- If you haven’t heard back or received payment after the first reminder, don’t be scared to send a follow up text message, or pick up the phone. Your customer may not have received your email (with the right software you’ll already know if that’s the case), or they may simply need to check some details but haven’t put it at the top of their to-do list.
- Don’t dread these calls – a quick chat might be all that’s needed to get the payment heading your way.
6. Make it easy for people to pay you
- Make payment options clear on your invoices.
- Offer a variety of payment options suitable to your customer base (e.g. cash, cards, direct deposit, BPay, payment plan, online, or in person).
- Use technology to make payment easy. Online software like Xero lets your customers simply click a payment link on their invoice to make direct, secure payments.
- Be ready to take payment over the phone when and if you need to make a follow up call.
7. Make debtor management easy with the right tools

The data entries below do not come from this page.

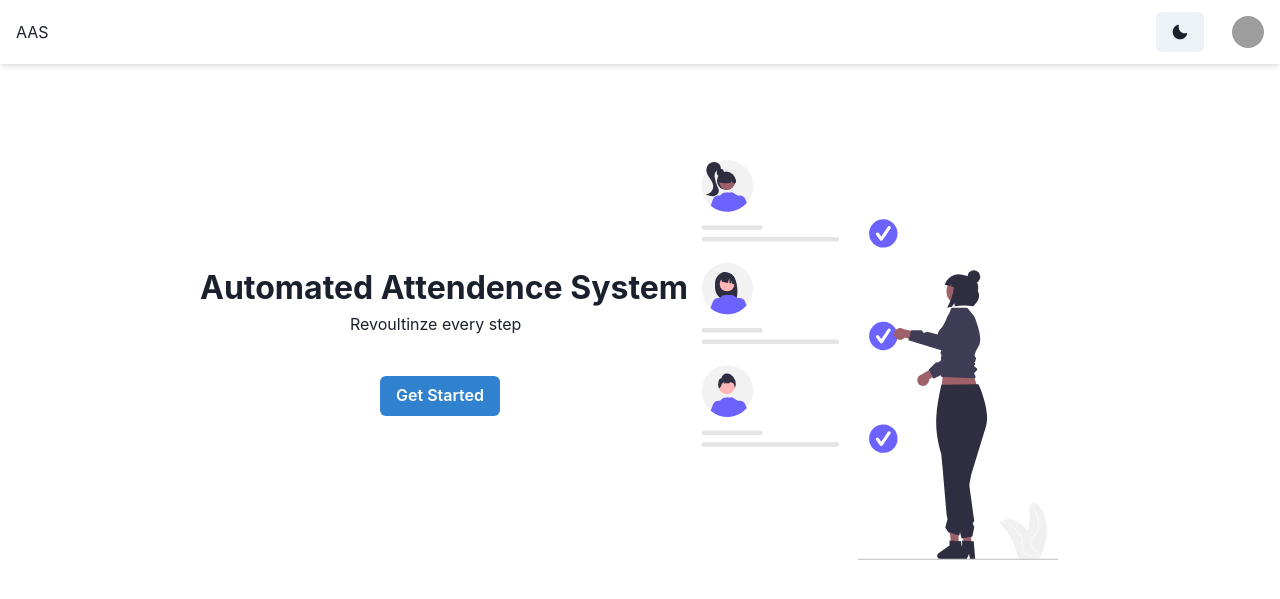
Repository: shash0708/attendence
Page: /
The author's editor kept a copy of each file at every save. The page is drawn from the files as they stood at one save, then again after the next save.
The browser window is 1280 px wide. The pictures show the whole page.
Pictures or frames that could not be fetched are drawn as grey boxes. The project was rebuilt for these pictures with package versions that can differ from the ones it lists, and the page was loaded fresh each time. Also part of the build but not shown: src/App.css, src/routes/Home/Home.styles.scss, src/components/Login/Login.component.jsx, src/components/Signup/Signup.component.jsx, src/routes/Authentication/Authentication.component.jsx.

Above is the page before, as saved 2024-04-06 20:56:16.

### src/index.js
import React from 'react';
import ReactDOM from 'react-dom/client';
import './index.css';
import App from './App';
import reportWebVitals from './reportWebVitals';
import { BrowserRouter } from 'react-router-dom';
import { ChakraProvider } from '@chakra-ui/react'

const root = ReactDOM.createRoot(document.getElementById('root'));
root.render(
  <React.StrictMode>
  <BrowserRouter>
<ChakraProvider>
    <App />
    </ChakraProvider>
    </BrowserRouter>

  </React.StrictMode>
);

// If you want to start measuring performance in your app, pass a function
// to log results (for example: reportWebVitals(console.log))
// or send to an analytics endpoint. Learn more: https://bit.ly/CRA-vitals
reportWebVitals();

### src/App.js
import './App.css';
import Home from './routes/Home/Home.component.jsx'
import { Routes,Route} from 'react-router-dom';
import Authentication from './routes/Authentication/Authentication.component';

function App() {
  return (
    <Routes>
    <Route index element={<Home/>}/>

    <Route path='auth' element={<Authentication/>}/>

    </Routes>
  );
}

export default App;

### src/routes/Home/Home.component.jsx
import React from 'react'
import { Outlet } from 'react-router-dom';
import Nav from '../../components/Navbar/Navbar.component';
import HomeProp from '../../components/homeProp/HomeProp.component';
import './Home.styles.scss'
const Home  = () => {
  return (
    <div>
       <Nav/>

       <HomeProp/>

       <Outlet/>
    </div>
  )
}

export  default Home;

### client/src/components/Navbar/Navbar.component.jsx
'use client'

import {
  Box,
  Flex,
  Avatar,
  Text,
  Button,
  Menu,
  MenuButton,
  MenuList,
  MenuItem,
  MenuDivider,
  useDisclosure,
  useColorModeValue,
  Stack,
  useColorMode,
  Center,
} from '@chakra-ui/react'
import { MoonIcon, SunIcon } from '@chakra-ui/icons'
import { Link, Outlet } from 'react-router-dom';

const NavLink = (props) => {
  const { children } = props

  return (
    <Box
      as="a"
      px={2}
      py={1}
      rounded={'md'}
      _hover={{
        textDecoration: 'none',
        bg: useColorModeValue('gray.200', 'gray.700'),
      }}
      href={'#'}>
      {children}
    </Box>
  )
}

export default function Nav() {
  const { colorMode, toggleColorMode } = useColorMode();
  const { isOpen, onOpen, onClose } = useDisclosure();
  return (
    <div>
      <Box

        px={4}
        shadow="md"
        style={{ backdropFilter: 'blur(10px)' }} // Adds blur effect to the background
      >
        <Flex h={16} alignItems={'center'} justifyContent={'space-between'}>
          <Box>
          <Link to="/">AAS</Link>

          </Box>

          <Flex alignItems={'center'}>
            <Stack direction={'row'} spacing={7}>
              <Button onClick={toggleColorMode}>
                {colorMode === 'light' ? <MoonIcon /> : <SunIcon />}
              </Button>

              <Menu>
                <MenuButton
                  as={Button}
                  rounded={'full'}
                  variant={'link'}
                  cursor={'pointer'}
                  minW={0}>
                  <Avatar
                    size={'sm'}
                    src={'https://avatars.dicebear.com/api/male/username.svg'}
                  />
                </MenuButton>
                <MenuList alignItems={'center'} shadow="lg">
                  <br />
                  <Center>
                    <Avatar
                      size={'2xl'}
                      src={'https://avatars.dicebear.com/api/male/username.svg'}
                    />
                  </Center>
                  <br />
                  <Center>
                    <p>Username</p>
                  </Center>
                  <br />
                  <MenuDivider />
                  <MenuItem>Your Servers</MenuItem>
                  <MenuItem>Account Settings</MenuItem>
                  <MenuItem>Logout</MenuItem>
                </MenuList>
              </Menu>
            </Stack>
          </Flex>
        </Flex>
      </Box>
      <Outlet />
    </div>
  );
}

### src/components/homeProp/HomeProp.component.jsx
import React, { Fragment } from 'react'
import { ReactComponent as HomeLogo } from '../../assests/home.svg'
import ButtonProp from '../Button/Button.component'
import './HomeProp.styles.scss';
const HomeProp= () => {
  return (
    <Fragment >
    <div  className='Home-container' >

<div className='text-container'>
    <h1>Automated Attendence  System</h1>

    </div>
    <div className='revolutionze'>
    <p>Revoultinze every step</p>
    </div>
    <div className='button-prop'>
    <ButtonProp/>
        </div>

      <HomeLogo className='home-prop'/>
      </div>
    </Fragment>
  )
}

export default HomeProp;

### src/components/Button/Button.component.jsx
import { Button, ButtonGroup } from '@chakra-ui/react'

import React from 'react'

const ButtonProp = () => {
  return (
    <div>
    <Button colorScheme='blue'>Get Started</Button>
    </div>
  )
}

export default ButtonProp;

### src/components/homeProp/HomeProp.styles.scss
// Use variables to style your logo
.home-prop{
  width: 1000px;
  height: 400px;  // Add other styling properties as needed
  position: fixed;
  top: 50%; // Adjust as needed
  right: -100px; // Adjust as needed
  transform: translateY(-50%);
}

.text-container{

  font-size: xx-large;
  font-weight: bolder;
  position: fixed;
  top: 40%; // Adjust as needed
  left: 200px; // Adjust as needed
  transform: translateY(-50%);

}


.revolutionze{
  font-size: medium;
  position: fixed;
  top: 45%; // Adjust as needed
  left: 350px; // Adjust as needed
  transform: translateY(-50%);
}

.button-prop{
  font-size: medium;
  position: fixed;
  top: 55%; // Adjust as needed
  left: 380px; // Adjust as needed
  transform: translateY(-50%);
}

.Home-container{
  background-color: #081934;
}

Loaded but not shown: public/index.html (common file); src/index.css (common file); src/reportWebVitals.js (common file)

After the next save:
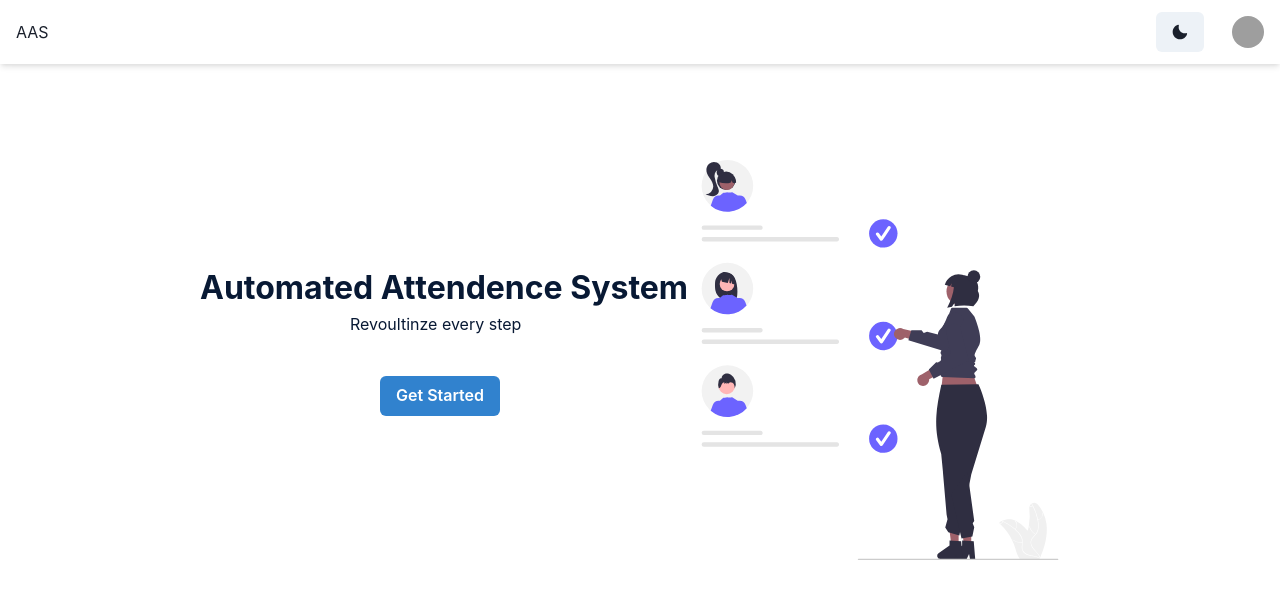
Saved 33 s later.
--- a/src/components/homeProp/HomeProp.styles.scss
+++ b/src/components/homeProp/HomeProp.styles.scss
@@ -37,5 +37,5 @@
 }
 
 .Home-container{
-  background-color: #081934;
+  color: #081934;
 }

After the save that followed:
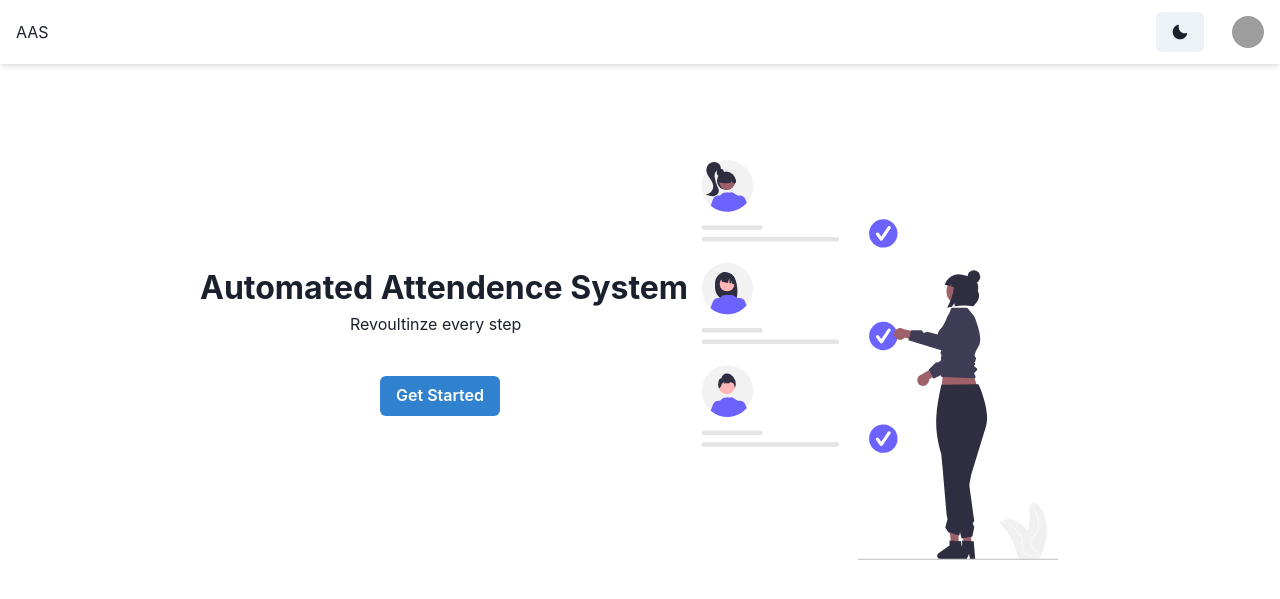
Saved 6 s later.
--- a/src/components/homeProp/HomeProp.styles.scss
+++ b/src/components/homeProp/HomeProp.styles.scss
@@ -37,5 +37,5 @@
 }
 
 .Home-container{
-  color: #081934;
+  bgcolor: #081934;
 }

You’re busy right? The right tools can make managing cash flow much easier. And if you spend less time chasing payments, you’re more likely to keep on top of things.
- Choose software that automates the process, e.g. turning quotes into jobs, turning jobs into invoices, sending automated reminders, syncing with customer details.
- But make sure your software allows you to tailor the details for a personal approach.
- Minimise data input by choosing software that syncs with your bank accounts. This means you always see up-to- date information.
- Choose software that makes it easy to see what’s paid and what’s not. A good dashboard will tell you at a glance who owes you money and how much.
- Your customers’ details should be integrated to your invoicing software. Then they’re only a click away from the invoice information so it’s no effort to re-email or phone the late payer.
- Choose software that tells you whether an invoice has been viewed by your customer (this can be handy for cutting through excuses!)
8. Keep calm
Don’t let things become emotional or personal. Deal with bad debts legally, ethically and calmly and don’t be afraid to ask your business adviser for guidance or assistance. It’s also important to record communications from the start so your recollection remains clear throughout. Records will also help if you get to the stage of formal dispute resolution.
By dealing with your debtors regularly and methodically, using tools designed to make your life easier, and seeking advice to help you do things better, you will get better at managing your debtors.
If you have serious concerns about your debtors, legal advice may be required. Our team at Highview can refer you to a reputable law firm that we know and trust, so please contact your local office and chat with your Accountant today.
We’re here to help.
Cranbourne: 03 5990 1000
Mornington: 03 5977 2100
Prahran: 03 9529 1566
Ringwood: 03 8899 9797
Source: references from https://www.accc.gov.au/